More than a weather-beaten face makes Malcom look like a fisherman. He prefers the hard work, day after livelong day. He relishes a lonely definition, doing what his mentor taught him when he was a teen. He breathes what needs doing, and that includes so many tasks besides catching fish.
Even if young people could afford to live in what used to be a vibrant British fishing village, you can’t really make a living as a fisherman. That’s without saying that few twenty-somethings would work as long and hard as 70-year-old Malcolm still works.
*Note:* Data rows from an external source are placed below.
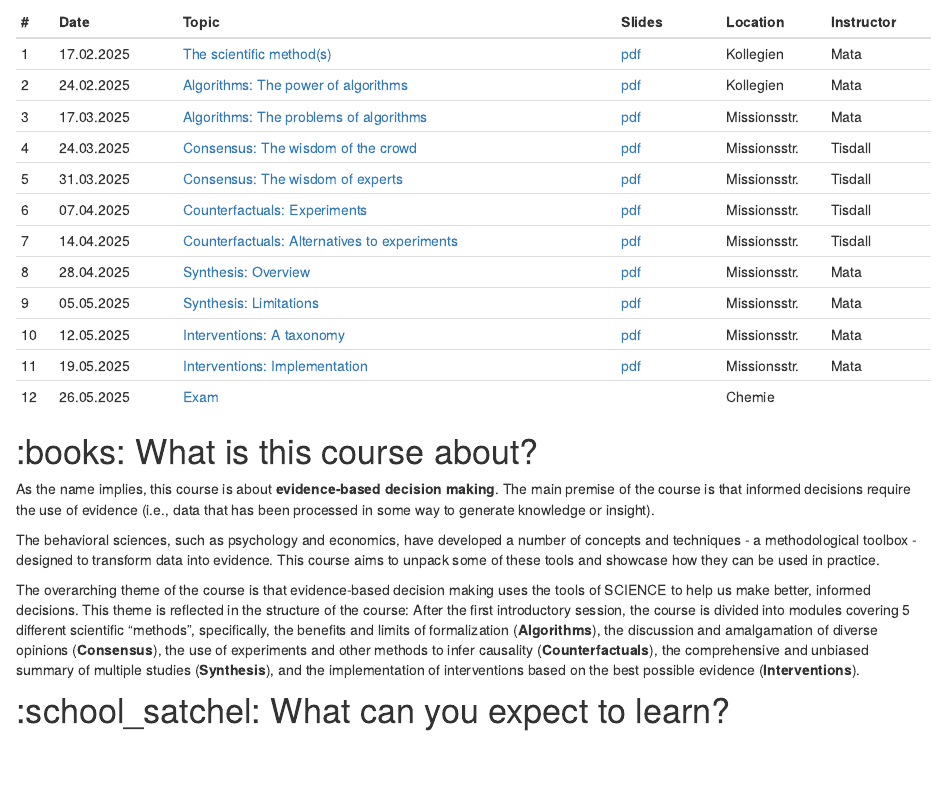
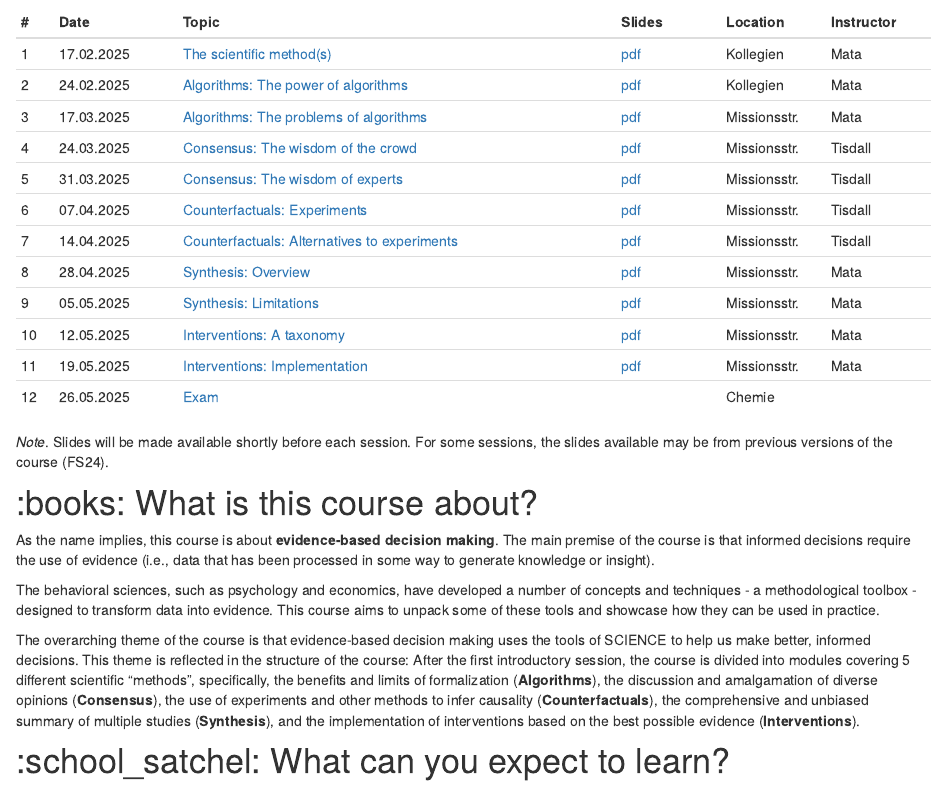
Before and after one commit to matarui/EBDM_FS25, an R Markdown document (index.Rmd): the page in a window 1100 px wide, from 290 px down. Rendered offline with R 4.5, knitr and Pandoc, with nearby package versions; drawn as R Markdown's standard HTML page in place of the format the file asks for.

Commit message:
update session 1

```diff
--- a/index.Rmd
+++ b/index.Rmd
@@ -48,6 +48,8 @@ Sessions take place Mondays, 14.15-15.45 in different locations (see table below
 | 12 | 26.05.2025 | [Exam](exam.html) | | Chemie | |
 :::
 
+*Note*. Slides will be made available shortly before each session. For some sessions, the slides available may be from previous versions of the course (FS24).
+
 # :books: What is this course about?
 
 As the name implies, this course is about **evidence-based decision making**. The main premise of the course is that informed decisions require the use of evidence (i.e., data that has been processed in some way to generate knowledge or insight).
```
Also changed, not shown: 1 other file.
Not sociable in the way of so many town folk, Malcom is nonetheless a sturdy local citizen, practiced in a willingness to give what little one has. Not a doting family man, he was nonetheless tried and true doing what he saw as his calling. He still comes home from the sea with a twinkle in his eye. “What would he do else?” his wife says.
An Austrian couple comes to live in the town. This broadens the character-rich qualities of the documentary called “Last Fisherman.” Their presence (after being around a few years) fastens a modest link between the last fisherman and the future.
Though there’s air aplenty about a tradition passing by, this life affirming film doesn’t indulge in sadness. It delivers well the substance you might expect from such a documentary, without flapping any issues in the wind. It delivers a respectful, engaging tip of that hat to Malcolm.